A general counsel might agree to provide to a primary law firm the department’s historical data on some class of matters. The only data redacted would be the name of the law firm that handled the matter (and any identifying information about timekeepers and rates). Thus the firm would be able to analyze cycle times, monthly billing, milestones, staffing and other factors that drive costs.
As a first step, the firm entrusted with this ore might figure out the cost parameters of those kinds of matters. As a consequence, the firm might be much more willing and able to offer to handle upcoming matters for a fixed fee, since its partners would know much about them possibly more than the law department. As a third benefit, the insights would help the firm attract other clients or prospects. They could speak knowledgably about drivers of costs.

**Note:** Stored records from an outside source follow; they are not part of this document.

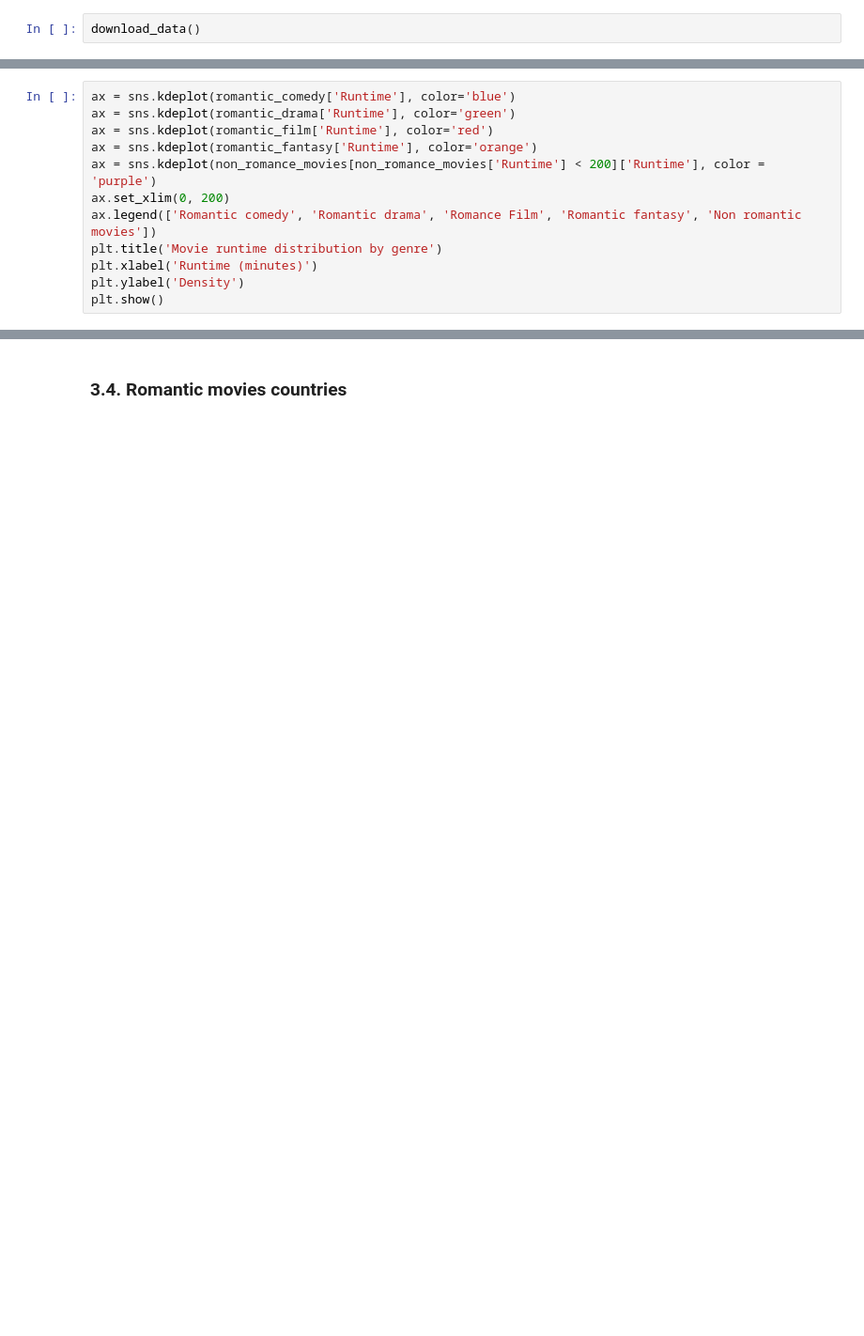
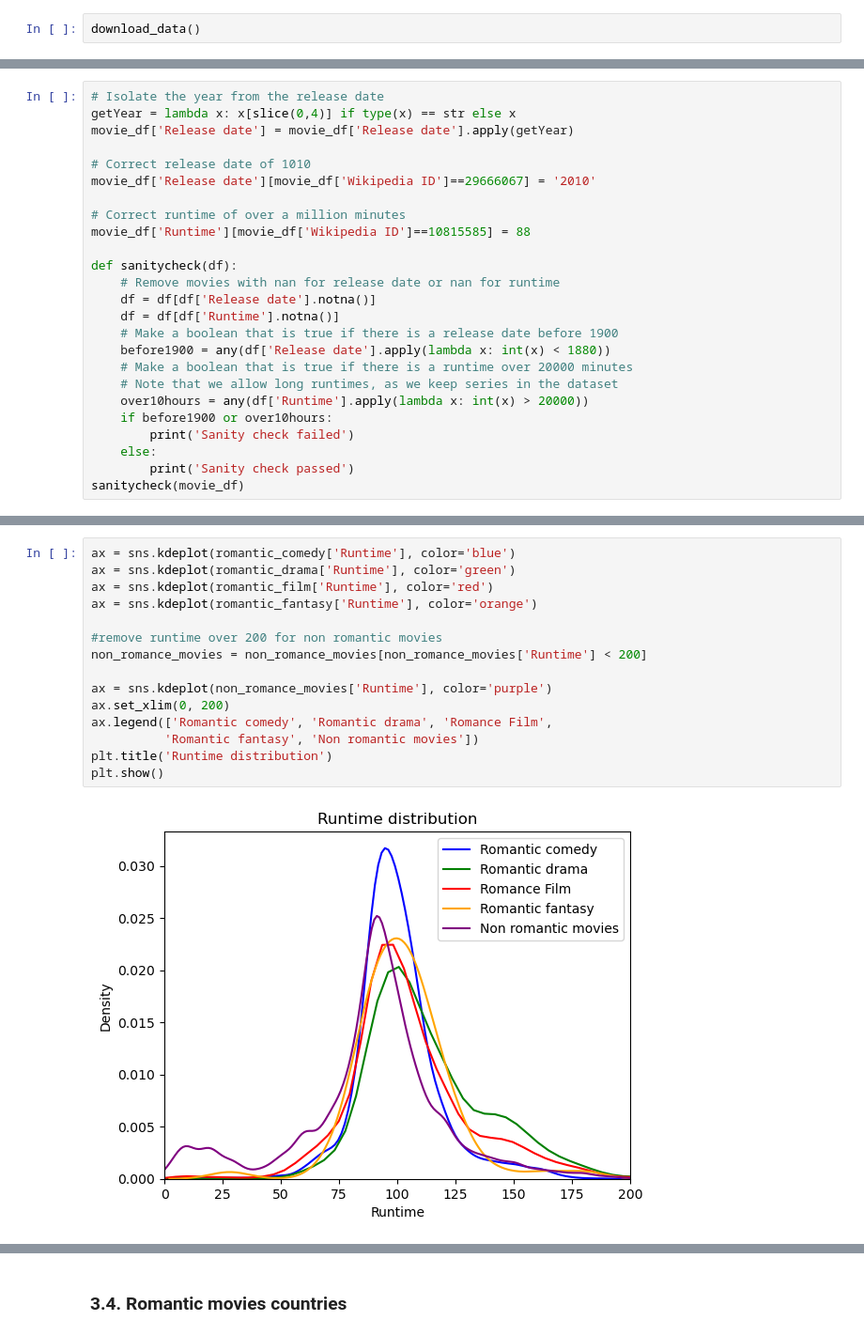
Before and after one commit to epfl-ada/ada-2022-project-toestewbrr, a Jupyter notebook: general_analysis.ipynb, the cells around one changed output, grey strips where cells are left out. Shown at 94% size. Drawn from its saved outputs; the diff is of its cells as text; blank space fills up the shorter version.

```diff
--- a/general_analysis.ipynb
+++ b/general_analysis.ipynb
@@ -118,0 +109,25 @@ One notices that there are several types of romantic movies: romantic comedy, ro
+# %%
+# Isolate the year from the release date
+getYear = lambda x: x[slice(0,4)] if type(x) == str else x
+movie_df['Release date'] = movie_df['Release date'].apply(getYear)
+
+# Correct release date of 1010
+movie_df['Release date'][movie_df['Wikipedia ID']==29666067] = '2010'
+
+# Correct runtime of over a million minutes
+movie_df['Runtime'][movie_df['Wikipedia ID']==10815585] = 88
+
+def sanitycheck(df):
+    # Remove movies with nan for release date or nan for runtime
+    df = df[df['Release date'].notna()]
+    df = df[df['Runtime'].notna()]
+    # Make a boolean that is true if there is a release date before 1900
+    before1900 = any(df['Release date'].apply(lambda x: int(x) < 1880))
+    # Make a boolean that is true if there is a runtime over 20000 minutes
+    # Note that we allow long runtimes, as we keep series in the dataset
+    over10hours = any(df['Runtime'].apply(lambda x: int(x) > 20000))
+    if before1900 or over10hours:
+        print('Sanity check failed')
+    else:
+        print('Sanity check passed')
+sanitycheck(movie_df)
@@ -137,12 +271,17 @@ print('Total number of films: ', movie_df.shape[0])
 # %%
 ax = sns.kdeplot(romantic_comedy['Runtime'], color='blue')
 ax = sns.kdeplot(romantic_drama['Runtime'], color='green')
 ax = sns.kdeplot(romantic_film['Runtime'], color='red')
 ax = sns.kdeplot(romantic_fantasy['Runtime'], color='orange')
-ax = sns.kdeplot(non_romance_movies[non_romance_movies['Runtime'] < 200]['Runtime'], color = 'purple')
+
+#remove runtime over 200 for non romantic movies
+non_romance_movies = non_romance_movies[non_romance_movies['Runtime'] < 200]
+
+ax = sns.kdeplot(non_romance_movies['Runtime'], color='purple')
 ax.set_xlim(0, 200)
-ax.legend(['Romantic comedy', 'Romantic drama', 'Romance Film', 'Romantic fantasy', 'Non romantic movies'])
-plt.title('Movie runtime distribution by genre')
-plt.xlabel('Runtime (minutes)')
-plt.ylabel('Density')
+ax.legend(['Romantic comedy', 'Romantic drama', 'Romance Film',
+          'Romantic fantasy', 'Non romantic movies'])
+plt.title('Runtime distribution')
 plt.show()
+# %% [output]
+[figure, added]
```
Also changed, not shown: parts of 53 cells of this notebook.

Oh, and the law firm should not charge for this privileged access to information and insights and the excavations they conduct.